Birth Control Education

»  Introduction of Contraception »  Male Contraception »  Advances in Contraception »  Misconceptions of Contraception

Many parents find is difficult to talk to their children about sex. They are not sure when they should have this conversation or maybe they give the child too much information. The reality is that talking to your children about sex starts very early. When they first ask simple questions, you respond with simple answers. You talk to them according to the information they are seeking. If they see you are embarrassed on the subject, they will also be embarrassed. The best thing to do is be relaxed and show them you are confident about your. Convey the message that they should confident about their own body. Here are some helpful ideas to start the conversation.

Many teenagers, most commonly in developed countries, receive some form of sex education in school. What information should be provided in such programs is hotly contested, especially in the United States and Great Britain. Possible topics include reproductive anatomy, human sexual behavior, information on sexually transmitted diseases (STDs), social aspects of sexual interaction, negotiating skills intended to help teens follow through with a decision to remain abstinent or to use birth control during sex, and information on birth control methods.

The issue of birth control being taught and/or distributed in public schools is one worth debating.
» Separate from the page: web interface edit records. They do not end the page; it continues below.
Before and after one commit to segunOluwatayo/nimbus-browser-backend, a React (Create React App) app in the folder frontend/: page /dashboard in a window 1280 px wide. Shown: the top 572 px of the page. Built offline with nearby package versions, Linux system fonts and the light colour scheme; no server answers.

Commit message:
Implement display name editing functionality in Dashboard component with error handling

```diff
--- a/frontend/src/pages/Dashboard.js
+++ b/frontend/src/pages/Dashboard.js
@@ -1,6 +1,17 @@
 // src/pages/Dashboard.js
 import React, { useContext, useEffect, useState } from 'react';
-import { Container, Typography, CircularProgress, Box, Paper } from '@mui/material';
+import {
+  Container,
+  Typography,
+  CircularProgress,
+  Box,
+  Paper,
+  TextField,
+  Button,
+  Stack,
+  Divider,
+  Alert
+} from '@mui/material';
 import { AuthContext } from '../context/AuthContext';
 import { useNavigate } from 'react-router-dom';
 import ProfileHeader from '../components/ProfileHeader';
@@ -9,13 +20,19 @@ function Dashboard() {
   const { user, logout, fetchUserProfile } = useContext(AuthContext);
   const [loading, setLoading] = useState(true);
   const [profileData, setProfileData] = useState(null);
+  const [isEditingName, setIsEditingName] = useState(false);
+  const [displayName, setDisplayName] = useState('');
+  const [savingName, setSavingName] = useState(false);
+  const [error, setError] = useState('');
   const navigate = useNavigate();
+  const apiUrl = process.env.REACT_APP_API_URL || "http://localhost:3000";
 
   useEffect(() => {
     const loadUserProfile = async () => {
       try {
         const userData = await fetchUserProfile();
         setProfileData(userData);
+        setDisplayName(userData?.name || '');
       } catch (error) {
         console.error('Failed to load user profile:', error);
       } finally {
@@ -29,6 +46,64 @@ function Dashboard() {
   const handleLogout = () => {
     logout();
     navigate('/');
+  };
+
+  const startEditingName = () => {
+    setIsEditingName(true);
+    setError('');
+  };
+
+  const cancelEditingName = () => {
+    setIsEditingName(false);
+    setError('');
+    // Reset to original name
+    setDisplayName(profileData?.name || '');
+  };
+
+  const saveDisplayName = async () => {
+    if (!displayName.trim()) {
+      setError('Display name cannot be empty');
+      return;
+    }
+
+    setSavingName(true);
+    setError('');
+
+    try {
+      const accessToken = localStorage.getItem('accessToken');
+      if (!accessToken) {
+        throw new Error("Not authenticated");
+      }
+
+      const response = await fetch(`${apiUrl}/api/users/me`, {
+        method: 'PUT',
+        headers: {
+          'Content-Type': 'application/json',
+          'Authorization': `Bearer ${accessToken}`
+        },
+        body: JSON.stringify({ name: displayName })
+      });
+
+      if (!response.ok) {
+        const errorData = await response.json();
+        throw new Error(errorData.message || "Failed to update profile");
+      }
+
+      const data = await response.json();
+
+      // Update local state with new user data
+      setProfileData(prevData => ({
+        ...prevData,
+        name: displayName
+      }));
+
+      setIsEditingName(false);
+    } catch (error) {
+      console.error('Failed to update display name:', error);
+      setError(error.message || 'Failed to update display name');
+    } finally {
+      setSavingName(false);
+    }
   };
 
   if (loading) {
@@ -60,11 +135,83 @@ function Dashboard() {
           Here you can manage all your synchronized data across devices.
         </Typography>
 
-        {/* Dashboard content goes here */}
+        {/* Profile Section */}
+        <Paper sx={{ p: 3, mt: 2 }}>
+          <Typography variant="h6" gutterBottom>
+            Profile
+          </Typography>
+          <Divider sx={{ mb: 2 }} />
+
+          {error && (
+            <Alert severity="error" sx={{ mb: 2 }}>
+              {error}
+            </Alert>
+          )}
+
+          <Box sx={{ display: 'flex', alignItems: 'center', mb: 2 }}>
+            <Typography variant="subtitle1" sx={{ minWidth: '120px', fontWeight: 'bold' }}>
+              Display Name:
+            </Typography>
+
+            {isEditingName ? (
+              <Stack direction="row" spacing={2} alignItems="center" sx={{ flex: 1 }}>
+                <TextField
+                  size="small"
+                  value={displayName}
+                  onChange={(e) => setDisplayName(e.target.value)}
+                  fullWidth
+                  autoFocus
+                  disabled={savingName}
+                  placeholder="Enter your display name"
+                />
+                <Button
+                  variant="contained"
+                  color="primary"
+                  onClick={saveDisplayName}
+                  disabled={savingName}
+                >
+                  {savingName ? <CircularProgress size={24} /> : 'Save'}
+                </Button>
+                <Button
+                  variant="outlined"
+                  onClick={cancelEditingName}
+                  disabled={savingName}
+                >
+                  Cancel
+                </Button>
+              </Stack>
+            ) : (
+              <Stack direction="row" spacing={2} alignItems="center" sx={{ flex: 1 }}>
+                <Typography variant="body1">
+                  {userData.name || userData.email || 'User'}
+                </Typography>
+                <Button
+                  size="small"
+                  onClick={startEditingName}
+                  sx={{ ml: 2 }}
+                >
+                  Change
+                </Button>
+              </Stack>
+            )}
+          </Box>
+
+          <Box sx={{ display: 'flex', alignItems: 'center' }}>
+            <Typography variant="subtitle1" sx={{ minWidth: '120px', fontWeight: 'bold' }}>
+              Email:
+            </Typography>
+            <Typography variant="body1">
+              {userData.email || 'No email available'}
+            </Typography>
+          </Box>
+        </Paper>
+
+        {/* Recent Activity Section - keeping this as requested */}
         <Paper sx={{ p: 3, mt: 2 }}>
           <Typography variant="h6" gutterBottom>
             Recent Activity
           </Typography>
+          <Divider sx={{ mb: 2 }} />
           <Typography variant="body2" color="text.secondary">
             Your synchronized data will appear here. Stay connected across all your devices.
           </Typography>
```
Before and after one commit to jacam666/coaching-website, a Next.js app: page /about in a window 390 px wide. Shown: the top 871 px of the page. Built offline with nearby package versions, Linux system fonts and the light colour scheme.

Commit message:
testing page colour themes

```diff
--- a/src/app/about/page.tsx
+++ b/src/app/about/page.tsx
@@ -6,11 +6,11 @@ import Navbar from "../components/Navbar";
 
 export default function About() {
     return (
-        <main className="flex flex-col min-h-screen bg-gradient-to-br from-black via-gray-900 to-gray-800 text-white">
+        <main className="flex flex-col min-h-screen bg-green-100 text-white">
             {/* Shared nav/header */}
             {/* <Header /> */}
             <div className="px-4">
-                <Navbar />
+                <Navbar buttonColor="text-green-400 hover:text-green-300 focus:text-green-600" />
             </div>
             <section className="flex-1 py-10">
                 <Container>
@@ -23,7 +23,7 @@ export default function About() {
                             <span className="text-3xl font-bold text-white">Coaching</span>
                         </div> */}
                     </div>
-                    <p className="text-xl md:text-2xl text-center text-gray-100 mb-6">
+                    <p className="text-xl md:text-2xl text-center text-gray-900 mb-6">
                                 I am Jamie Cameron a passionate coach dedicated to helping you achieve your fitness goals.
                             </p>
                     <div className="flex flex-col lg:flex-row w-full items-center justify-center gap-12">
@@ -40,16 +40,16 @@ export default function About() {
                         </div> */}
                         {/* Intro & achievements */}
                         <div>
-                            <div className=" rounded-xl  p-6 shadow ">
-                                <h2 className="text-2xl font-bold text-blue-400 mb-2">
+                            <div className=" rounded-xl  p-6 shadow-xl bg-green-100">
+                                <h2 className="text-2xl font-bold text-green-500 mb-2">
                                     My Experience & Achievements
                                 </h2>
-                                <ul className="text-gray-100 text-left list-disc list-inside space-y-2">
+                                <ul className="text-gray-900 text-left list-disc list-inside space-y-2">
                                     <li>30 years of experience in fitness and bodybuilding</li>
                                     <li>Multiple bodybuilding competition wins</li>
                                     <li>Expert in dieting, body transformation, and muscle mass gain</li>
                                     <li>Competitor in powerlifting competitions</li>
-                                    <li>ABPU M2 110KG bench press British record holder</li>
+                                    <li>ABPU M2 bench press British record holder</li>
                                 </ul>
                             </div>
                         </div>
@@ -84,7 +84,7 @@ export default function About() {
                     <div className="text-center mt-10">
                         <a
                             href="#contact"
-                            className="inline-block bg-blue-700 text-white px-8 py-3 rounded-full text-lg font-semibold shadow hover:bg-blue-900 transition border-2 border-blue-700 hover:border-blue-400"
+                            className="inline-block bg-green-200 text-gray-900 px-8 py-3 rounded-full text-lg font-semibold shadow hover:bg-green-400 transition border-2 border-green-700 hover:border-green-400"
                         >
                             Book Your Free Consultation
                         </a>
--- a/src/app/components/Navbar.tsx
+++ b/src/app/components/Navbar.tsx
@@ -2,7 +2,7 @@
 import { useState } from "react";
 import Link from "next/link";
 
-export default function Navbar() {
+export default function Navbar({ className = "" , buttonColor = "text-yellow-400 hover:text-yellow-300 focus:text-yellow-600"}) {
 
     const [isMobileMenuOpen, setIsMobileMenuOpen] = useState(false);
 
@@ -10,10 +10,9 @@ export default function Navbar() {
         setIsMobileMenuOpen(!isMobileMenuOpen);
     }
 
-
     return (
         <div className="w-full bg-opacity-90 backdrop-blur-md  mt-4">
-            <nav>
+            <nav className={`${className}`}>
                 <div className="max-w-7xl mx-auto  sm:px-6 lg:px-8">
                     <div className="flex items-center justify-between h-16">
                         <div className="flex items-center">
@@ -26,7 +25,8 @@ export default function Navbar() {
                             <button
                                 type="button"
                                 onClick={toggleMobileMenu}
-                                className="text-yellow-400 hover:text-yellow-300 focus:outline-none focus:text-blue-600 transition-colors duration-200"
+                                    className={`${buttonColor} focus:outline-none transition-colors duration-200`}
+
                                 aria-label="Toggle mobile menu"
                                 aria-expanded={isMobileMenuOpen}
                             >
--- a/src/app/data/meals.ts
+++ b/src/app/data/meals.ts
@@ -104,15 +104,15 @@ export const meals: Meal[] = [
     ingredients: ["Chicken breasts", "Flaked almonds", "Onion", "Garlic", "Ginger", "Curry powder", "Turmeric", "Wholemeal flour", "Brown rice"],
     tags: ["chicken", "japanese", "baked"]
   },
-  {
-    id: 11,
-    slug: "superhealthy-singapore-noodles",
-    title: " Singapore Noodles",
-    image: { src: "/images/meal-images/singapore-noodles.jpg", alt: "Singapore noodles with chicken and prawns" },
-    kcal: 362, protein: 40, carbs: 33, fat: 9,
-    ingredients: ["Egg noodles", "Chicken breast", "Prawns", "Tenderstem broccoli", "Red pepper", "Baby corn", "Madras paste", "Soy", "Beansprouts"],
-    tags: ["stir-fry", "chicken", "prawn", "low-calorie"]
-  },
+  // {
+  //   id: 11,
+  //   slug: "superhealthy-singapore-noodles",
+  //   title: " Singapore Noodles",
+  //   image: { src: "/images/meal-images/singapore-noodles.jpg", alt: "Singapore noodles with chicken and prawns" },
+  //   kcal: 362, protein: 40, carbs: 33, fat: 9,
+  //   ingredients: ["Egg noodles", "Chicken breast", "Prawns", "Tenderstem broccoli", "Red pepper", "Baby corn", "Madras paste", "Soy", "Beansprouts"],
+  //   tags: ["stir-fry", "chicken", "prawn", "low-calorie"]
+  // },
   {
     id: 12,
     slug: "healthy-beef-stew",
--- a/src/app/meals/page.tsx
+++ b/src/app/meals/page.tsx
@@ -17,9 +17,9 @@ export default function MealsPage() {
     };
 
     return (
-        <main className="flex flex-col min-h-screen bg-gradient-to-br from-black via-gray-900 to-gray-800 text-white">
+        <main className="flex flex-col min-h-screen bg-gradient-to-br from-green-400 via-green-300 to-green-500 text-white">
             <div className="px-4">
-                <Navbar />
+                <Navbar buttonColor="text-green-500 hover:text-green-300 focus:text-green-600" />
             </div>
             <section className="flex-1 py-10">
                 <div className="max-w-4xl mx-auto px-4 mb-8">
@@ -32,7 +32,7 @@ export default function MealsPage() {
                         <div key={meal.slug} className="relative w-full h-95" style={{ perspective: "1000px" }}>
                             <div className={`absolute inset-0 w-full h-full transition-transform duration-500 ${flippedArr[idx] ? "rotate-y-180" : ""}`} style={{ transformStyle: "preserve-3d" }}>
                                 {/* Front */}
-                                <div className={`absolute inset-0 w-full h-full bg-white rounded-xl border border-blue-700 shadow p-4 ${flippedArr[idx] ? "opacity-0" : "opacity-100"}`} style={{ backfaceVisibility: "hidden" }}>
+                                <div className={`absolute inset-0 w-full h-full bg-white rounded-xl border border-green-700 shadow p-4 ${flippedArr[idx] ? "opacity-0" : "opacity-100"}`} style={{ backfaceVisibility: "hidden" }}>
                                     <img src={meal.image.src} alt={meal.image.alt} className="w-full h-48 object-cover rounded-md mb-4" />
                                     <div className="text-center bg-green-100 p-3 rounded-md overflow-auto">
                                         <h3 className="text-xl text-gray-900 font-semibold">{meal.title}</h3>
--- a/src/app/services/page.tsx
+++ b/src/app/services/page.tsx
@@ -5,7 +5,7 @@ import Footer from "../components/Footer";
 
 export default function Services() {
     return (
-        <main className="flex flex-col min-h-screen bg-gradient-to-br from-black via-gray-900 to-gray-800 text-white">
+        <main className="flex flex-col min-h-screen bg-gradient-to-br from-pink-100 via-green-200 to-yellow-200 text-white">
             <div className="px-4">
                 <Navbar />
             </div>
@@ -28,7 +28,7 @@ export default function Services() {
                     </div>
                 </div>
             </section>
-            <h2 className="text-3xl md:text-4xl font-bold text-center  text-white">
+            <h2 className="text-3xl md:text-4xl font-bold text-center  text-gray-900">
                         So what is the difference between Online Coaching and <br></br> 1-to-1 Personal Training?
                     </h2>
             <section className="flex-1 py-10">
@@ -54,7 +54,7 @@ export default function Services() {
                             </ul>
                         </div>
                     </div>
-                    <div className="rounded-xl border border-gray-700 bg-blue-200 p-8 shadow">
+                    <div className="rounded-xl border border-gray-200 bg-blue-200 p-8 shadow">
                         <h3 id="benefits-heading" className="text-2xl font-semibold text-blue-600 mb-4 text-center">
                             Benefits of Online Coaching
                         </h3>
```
In biology and health classes students are educated in reproduction and sexuality, but not about such birth control methods such as condoms and birth control pills. While parents may touch briefly on the topic, some feel too embarrassed to discuss it with their children or deem it unnecessary.

Share your values with your children but remember as they grow up they will be making their own choices. Their values may not always reflect yours. Giving your child all the facts pertaining to sex is important. Make them aware that unprotected sex has consequences. Talk to them about the different forms of birth control and that both the male and female are responsible for birth control - not just the female.

This is a very bad course of action because the world is now teaming with hormonally driven teenagers lacking vital information about personal safety. They have a longing to practice the oldest instinct that humans possess, which is to procreate. The schools have no reason to not be teaching the other, more important, half of sex education. This action makes as little sense as learning how to add, but not subtract. The city is only one of the many facing this problem in the face. It is a problem that knows no class, religion, or gender.

Parents want their children to love and appreciate their bodies. This displays very healthy self-images. Children with a good sense of self are more likely to stand up for their rights and the rights of others they see being taunted or pressured into making decisions that give away their power. At some point, parents have to trust them to make their own decisions and face their own consequences. This is part of becoming an adult.

This 'Section on Contraception' will help you to decide on the method of contraception most suited to you. It shows all the available methods, explains how they work, how reliable they are and the main advantages and disadvantages.